The debt was 2 years old. Over $11,000. The debtor was a friend of the creditor. We applied two of the principles in this blog. We wrote the bad news and blamed other things for having to get “heavier”.
Mean it? Then write it …
3 Days Later the debtor contacted the creditor as he realised that this time, he HAD to do something. This is what we wrote …
I am obliged to write formally to you in relation to the following outstanding fees.
Date Ref Type Original Outstanding
29/02/2008 Fee 12345 Invoice $9,350.00 $9,350.00
30/04/2008 Fee 67890 Invoice $1,650.00 $1,650.00
18/05/2009 Fee 54321 Invoice $297.00 $297.00
My other Directors are now insisting that some action be taken for recovery of the above. Our normal policy is that if fees are outstanding more than 90 days, either a mutually acceptable arrangement is entered into for payment or legal action is commenced for recovery. As you can see, the majority of yours are well over two years old. This is unacceptable.
We hereby demand, therefore, that full payment of this debt is received in our offices on or before the close of business of Tuesday, 06 July.

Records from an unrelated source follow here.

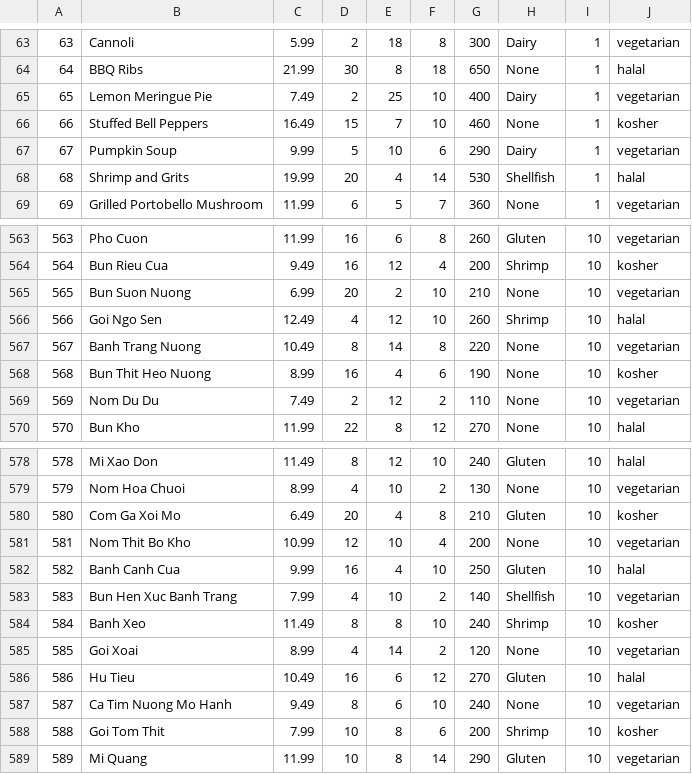
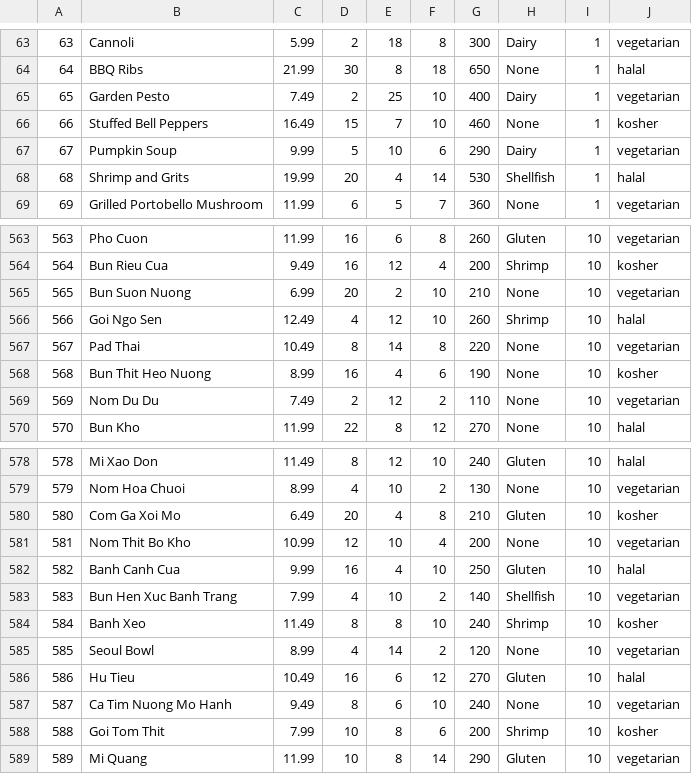
Before and after one commit to Nsilswal/WuGuru, a CSV file: db/data/fooditems.csv, drawn as a sheet; only a part is shown, gaps mark what is left out.

```diff
--- a/db/data/fooditems.csv
+++ b/db/data/fooditems.csv
@@ -64,3 +64,3 @@
 64,BBQ Ribs,21.99,30,8,18,650,None,1,halal
-65,Lemon Meringue Pie,7.49,2,25,10,400,Dairy,1,vegetarian
+65,Garden Pesto,7.49,2,25,10,400,Dairy,1,vegetarian
 66,Stuffed Bell Peppers,16.49,15,7,10,460,None,1,kosher
@@ -566,3 +566,3 @@
 566,Goi Ngo Sen,12.49,4,12,10,260,Shrimp,10,halal
-567,Banh Trang Nuong,10.49,8,14,8,220,None,10,vegetarian
+567,Pad Thai,10.49,8,14,8,220,None,10,vegetarian
 568,Bun Thit Heo Nuong,8.99,16,4,6,190,None,10,kosher
@@ -584,3 +584,3 @@
 584,Banh Xeo,11.49,8,8,10,240,Shrimp,10,kosher
-585,Goi Xoai,8.99,4,14,2,120,None,10,vegetarian
+585,Seoul Bowl,8.99,4,14,2,120,None,10,vegetarian
 586,Hu Tieu,10.49,16,6,12,270,Gluten,10,halal
```
Also changed, not shown: 4 other files.
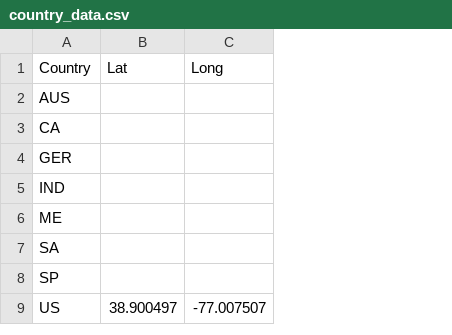
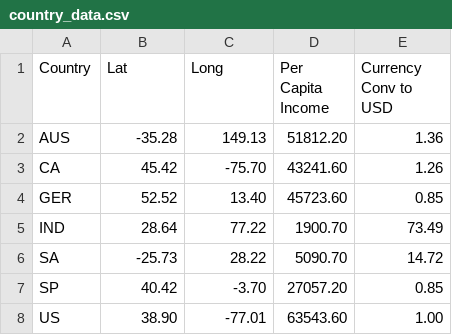
Before and after one commit to bhaskarborah/Marketing_Data_Analysis, a CSV file: Resources/country_data.csv, drawn as a sheet; removed rows and columns are numbered as before the commit, all else as after; the diff names each change by its address in the sheet, - before the commit and + after, or states it on an @@ line.

```diff
--- a/Resources/country_data.csv
+++ b/Resources/country_data.csv
+column D (Per Capita Income), rows 2-8: 51812.20 | 43241.60 | 45723.60 | 1900.70 | 5090.70 | 27057.20 | 63543.60
+column E (Currency Conv to USD), rows 2-8: 1.36 | 1.26 | 0.85 | 73.49 | 14.72 | 0.85 | 1.00
-B2 (Lat): (empty)
+B2 (Lat): -35.28
-C2 (Long): (empty)
+C2 (Long): 149.13
-B3 (Lat): (empty)
+B3 (Lat): 45.42
-C3 (Long): (empty)
+C3 (Long): -75.70
-B4 (Lat): (empty)
+B4 (Lat): 52.52
-C4 (Long): (empty)
+C4 (Long): 13.40
-B5 (Lat): (empty)
+B5 (Lat): 28.64
-C5 (Long): (empty)
+C5 (Long): 77.22
-row 6: ME
-B6 (Lat): (empty)
+B6 (Lat): -25.73
-C6 (Long): (empty)
+C6 (Long): 28.22
-B7 (Lat): (empty)
+B7 (Lat): 40.42
-C7 (Long): (empty)
+C7 (Long): -3.70
-B8 (Lat): 38.900497
+B8 (Lat): 38.90
-C8 (Long): -77.007507
+C8 (Long): -77.01
```
Also changed, not shown: 2 other files.
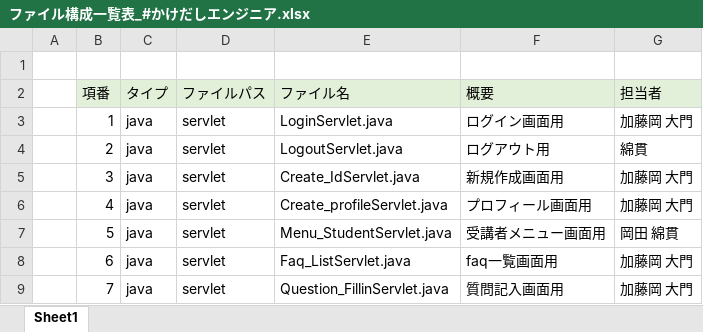
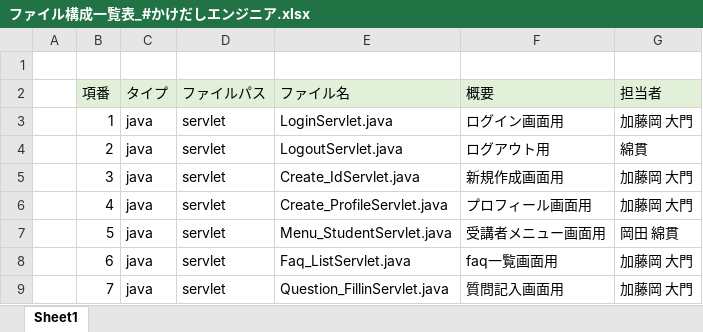
Before and after one commit to DOJO-2021/E-3, an Excel workbook: documents/ファイル構成一覧表_#かけだしエンジニア.xlsx, sheet Sheet1, drawn as a sheet; only a part is shown; values as stored, in another font and other column widths than the file's, no borders; the diff names each change by its address in the sheet, - before the commit and + after, or states it on an @@ line.

```diff
--- a/documents/ファイル構成一覧表_#かけだしエンジニア.xlsx (sheet Sheet1)
+++ b/documents/ファイル構成一覧表_#かけだしエンジニア.xlsx (sheet Sheet1)
-E6 (ファイル名): Create_profileServlet.java
+E6 (ファイル名): Create_ProfileServlet.java
```
Also changed, not shown: documents/DB定義書_#かけだしエンジニア.xlsx, documents/画面遷移図_＃かけだしエンジニア.xlsx, 21 other files.
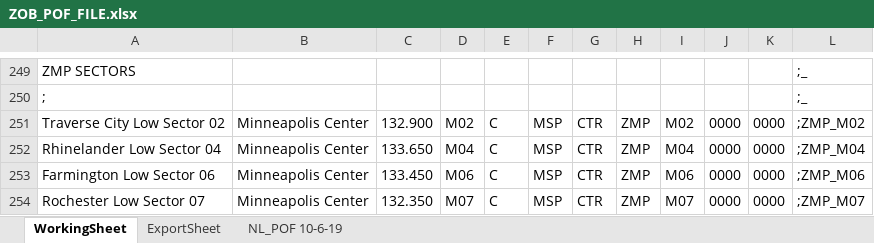
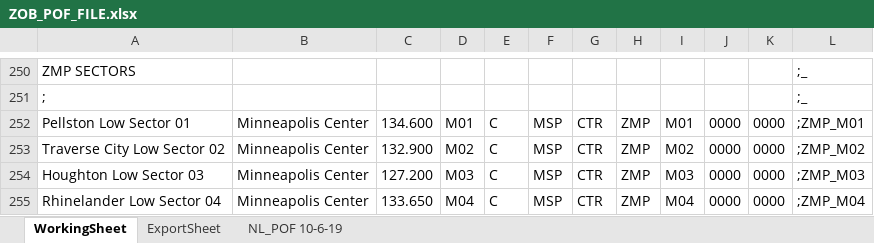
Before and after one commit to stevenhperry/ZOBFacilities, an Excel workbook: POF File/ZOB_POF_FILE.xlsx, sheet WorkingSheet, drawn as a sheet; only a part is shown, gaps mark what is left out; the shorter side is filled out with more unchanged rows; values as stored, in another font and other column widths than the file's, no borders; conditional formats not drawn; the diff covers the shown part only; the diff names each change by its address in the sheet, - before the commit and + after, or states it on an @@ line.

Commit message:
MSP changes, IAG, LAN

```diff
--- a/POF File/ZOB_POF_FILE.xlsx (sheet WorkingSheet)
+++ b/POF File/ZOB_POF_FILE.xlsx (sheet WorkingSheet)
+row 252: Pellston Low Sector 01 | Minneapolis Center | 134.600 | M01 | C | MSP | CTR | ZMP | M01 | 0000 | 0000 | ;ZMP_M01
+row 254: Houghton Low Sector 03 | Minneapolis Center | 127.200 | M03 | C | MSP | CTR | ZMP | M03 | 0000 | 0000 | ;ZMP_M03
```
Also changed, not shown: 10 added rows, 2 removed rows, 32 edited cells and cell formats elsewhere in this sheet, sheet ExportSheet, formulas that keep their value.
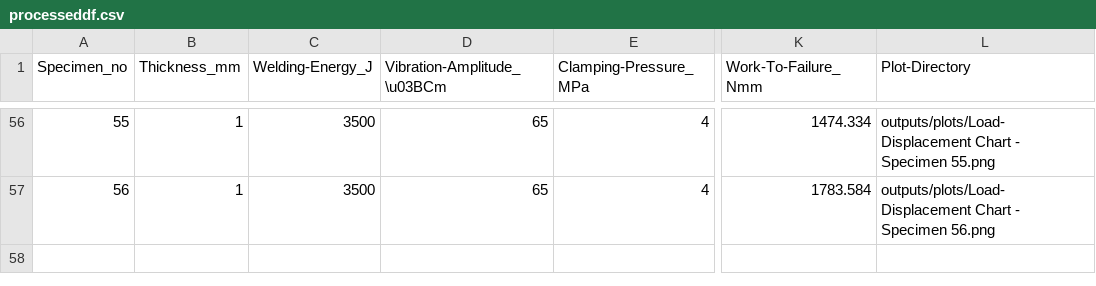
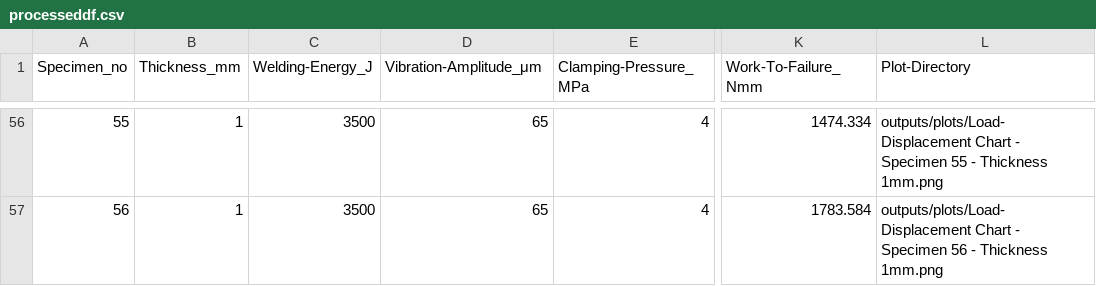
Before and after one commit to khalid-kamil/ul-fyp-2020, a CSV file: processing-inputs/outputs/processeddf.csv, drawn as a sheet; only a part is shown, gaps mark what is left out; the diff covers the shown part only; the diff names each change by its address in the sheet, - before the commit and + after, or states it on an @@ line.

```diff
--- a/processing-inputs/outputs/processeddf.csv
+++ b/processing-inputs/outputs/processeddf.csv
-D1: Vibration-Amplitude_\u03BCm
+D1: Vibration-Amplitude_μm
-L56 (Plot-Directory): …- Specimen 55.png
+L56 (Plot-Directory): …- Specimen 55 - Thickness 1mm.png
-L57 (Plot-Directory): …- Specimen 56.png
+L57 (Plot-Directory): …- Specimen 56 - Thickness 1mm.png
```
Also changed, not shown: 54 edited cells elsewhere in this file, 4 other files.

If it remains unpaid and I have not heard from you by then I will be left with no other alternative other than to place this matter in the hands of our solicitors with instructions for them to pursue recovery on our behalf.
I would prefer not to have to go to such lengths, but, John, under the circumstances, you leave me no choice.
The letter blames two things – “My other Directors” and “Our normal policy”. This allows the creditor to remain The Good Guy AND the debtor to save face at the same time.
The letter was sent by Registered Mail so that we knew when he’d got it. But, more importantly, we knew that he’d know that we knew that he’d got our letter!
So, if you come across a similar situation, try something similar to get a reaction from your debtor while leaving lines of communication open with your debtor at the same time.